TRAVEL ... Rolf POTTS
Interview by TAN MAY LEE
GOOGLE THE INTERNET for travel articles and you’ll find that the best written ones are by Rolf Potts. Potts grew up in Kansas, where he now also owns a ranch. He describes himself as a late bloomer, only seeing the ocean for the first time when he was 15, and not owning a passport until he was 25!
Yet he plucked up the courage to head off, including landing himself a teaching job in South Korea, of which he says, “Korea was such an integral part of not just my travel life, but my life in general. My experience there wasn’t always easy, but it was an essential part of my coming-of-age, and who I became.”
His “big break” in the travel-writing realm was when he became a columnist at Salon.com, and “my second big break was when Bill Bryson picked ‘Storming the Beach’ for The Best American Travel Writing 2000.”
He moved to southern Thailand for a few months to write his travel manual, Vagabonding: An Uncommon Guide to the Art of Long-Term World Travel, which was published to great success, and in 2008, the American publisher, Travelers’ Tales, put twenty of his best travel stories together to make the collection, Marco Polo Didn’t Go There.
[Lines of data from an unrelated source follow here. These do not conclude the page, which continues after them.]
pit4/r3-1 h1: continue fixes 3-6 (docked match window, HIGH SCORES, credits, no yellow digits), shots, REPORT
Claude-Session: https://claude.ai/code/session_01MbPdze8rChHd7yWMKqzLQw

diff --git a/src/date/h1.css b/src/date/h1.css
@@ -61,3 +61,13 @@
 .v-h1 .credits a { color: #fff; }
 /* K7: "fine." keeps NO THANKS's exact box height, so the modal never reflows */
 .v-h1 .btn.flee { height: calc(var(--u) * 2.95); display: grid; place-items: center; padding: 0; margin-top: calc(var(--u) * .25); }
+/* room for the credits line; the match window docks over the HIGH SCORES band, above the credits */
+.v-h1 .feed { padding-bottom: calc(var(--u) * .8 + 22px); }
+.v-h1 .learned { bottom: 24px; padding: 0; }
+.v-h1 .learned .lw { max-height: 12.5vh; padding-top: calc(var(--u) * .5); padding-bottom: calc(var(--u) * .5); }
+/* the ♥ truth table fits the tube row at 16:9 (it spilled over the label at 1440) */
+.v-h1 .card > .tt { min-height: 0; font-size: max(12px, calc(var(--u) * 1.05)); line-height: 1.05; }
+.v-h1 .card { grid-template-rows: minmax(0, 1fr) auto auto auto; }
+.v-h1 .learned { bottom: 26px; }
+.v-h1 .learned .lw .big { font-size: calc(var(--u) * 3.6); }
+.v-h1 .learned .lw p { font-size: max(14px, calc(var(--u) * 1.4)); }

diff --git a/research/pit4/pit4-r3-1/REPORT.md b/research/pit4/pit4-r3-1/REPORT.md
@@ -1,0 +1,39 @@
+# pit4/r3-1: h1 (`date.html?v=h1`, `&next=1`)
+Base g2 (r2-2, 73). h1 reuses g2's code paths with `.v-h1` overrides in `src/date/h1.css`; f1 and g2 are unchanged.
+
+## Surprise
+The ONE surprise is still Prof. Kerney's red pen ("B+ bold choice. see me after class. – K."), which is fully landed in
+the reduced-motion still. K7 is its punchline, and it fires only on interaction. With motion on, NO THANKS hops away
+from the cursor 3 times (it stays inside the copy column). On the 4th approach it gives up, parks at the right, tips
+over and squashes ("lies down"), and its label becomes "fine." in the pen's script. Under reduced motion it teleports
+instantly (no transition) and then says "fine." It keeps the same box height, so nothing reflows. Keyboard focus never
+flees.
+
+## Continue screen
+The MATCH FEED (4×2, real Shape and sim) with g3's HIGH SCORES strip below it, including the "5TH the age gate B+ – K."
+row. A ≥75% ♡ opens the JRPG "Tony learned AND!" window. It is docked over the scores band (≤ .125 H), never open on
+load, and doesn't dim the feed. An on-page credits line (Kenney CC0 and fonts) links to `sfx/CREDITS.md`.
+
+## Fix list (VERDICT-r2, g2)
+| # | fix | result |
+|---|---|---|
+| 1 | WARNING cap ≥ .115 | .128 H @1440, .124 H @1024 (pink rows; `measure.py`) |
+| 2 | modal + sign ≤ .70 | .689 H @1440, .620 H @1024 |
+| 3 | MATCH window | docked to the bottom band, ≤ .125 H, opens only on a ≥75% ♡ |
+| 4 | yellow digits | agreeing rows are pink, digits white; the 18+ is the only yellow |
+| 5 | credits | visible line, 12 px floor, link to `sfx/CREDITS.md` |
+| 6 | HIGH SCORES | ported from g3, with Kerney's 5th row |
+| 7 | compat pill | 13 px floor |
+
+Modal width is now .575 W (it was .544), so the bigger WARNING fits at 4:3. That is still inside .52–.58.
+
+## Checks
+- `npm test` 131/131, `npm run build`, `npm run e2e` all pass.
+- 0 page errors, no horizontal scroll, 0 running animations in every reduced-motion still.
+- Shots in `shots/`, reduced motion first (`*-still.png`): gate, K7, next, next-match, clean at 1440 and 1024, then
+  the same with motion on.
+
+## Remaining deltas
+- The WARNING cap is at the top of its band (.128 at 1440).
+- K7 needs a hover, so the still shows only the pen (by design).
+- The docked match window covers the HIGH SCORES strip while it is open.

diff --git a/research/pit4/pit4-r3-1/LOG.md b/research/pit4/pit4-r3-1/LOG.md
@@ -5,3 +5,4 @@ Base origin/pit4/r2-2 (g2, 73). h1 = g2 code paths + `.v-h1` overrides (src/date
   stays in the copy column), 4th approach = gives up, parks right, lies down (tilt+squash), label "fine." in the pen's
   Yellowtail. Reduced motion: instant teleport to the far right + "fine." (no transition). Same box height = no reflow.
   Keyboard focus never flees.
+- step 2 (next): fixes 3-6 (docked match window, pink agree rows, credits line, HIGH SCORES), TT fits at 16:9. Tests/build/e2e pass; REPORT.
If you didn’t become a travel writer, what else could you imagine doing?
Lots of things, actually. I love teaching—I teach a writing class in Paris each summer—and I can imagine myself doing more of it. I can also see myself being comfortable in all kinds of jobs, from working with my hands to being an entrepreneur. But of course I love being a travel writer and I can’t imagine changing my main line of work anytime soon.
Do you think travel writing typically ranges from humorous misadventures to some form of self-realisation that ends with how the traveller is “humbled” by the whole experience?
I think humour is an essential part of travel writing, since travel so naturally lends itself towards humorous situations. Plus, humour is often the best way to deal with cross-cultural misunderstandings. Travel constantly forces you into humbling situations, so it’s good to approach the experience with a keen sense of humour and self-deprecation.
Do you think human beings are meant to be nomadic?
Well, Bruce Chatwin seemed to think so. I don’t know if I could make a similar generalisation. I do think that nomadism is a huge part of our collective human past, and to travel is to get in touch with a very essential part of our human selves.
Would you say Marco Polo Didn’t Go There is similar to a collection of short stories?
I’d say this is a good analogy. Collections of travel stories are very much like collections of short stories, and they are similarly hard to sell. I feel lucky to have been offered the chance to collect my stories in Marco Polo Didn’t Go There. No doubt the strength and success of Vagabonding was a factor in this, since my first book has such a broad audience. Hopefully my future travel books will find a similarly broad audience, so I can do another travel-story collection in another ten years.
What is it about travel literature that moves you more than, say, lad lit? You seem to know a lot about fiction as well; will you ever write fiction?
I like travel literature because—when it is done well—it is outward-looking. So much other writing, from fiction to confessional memoir, can feel confined and self-obsessed, whereas travel writing endeavours to embrace cross-cultural situations. As for fiction, I’m definitely interested in writing fiction—but if I do it will probably have a similar sensibility to my travel writing, in that it will be about international and cross-cultural situations.
Reproduced from the July-September 2010 issue of Quill magazine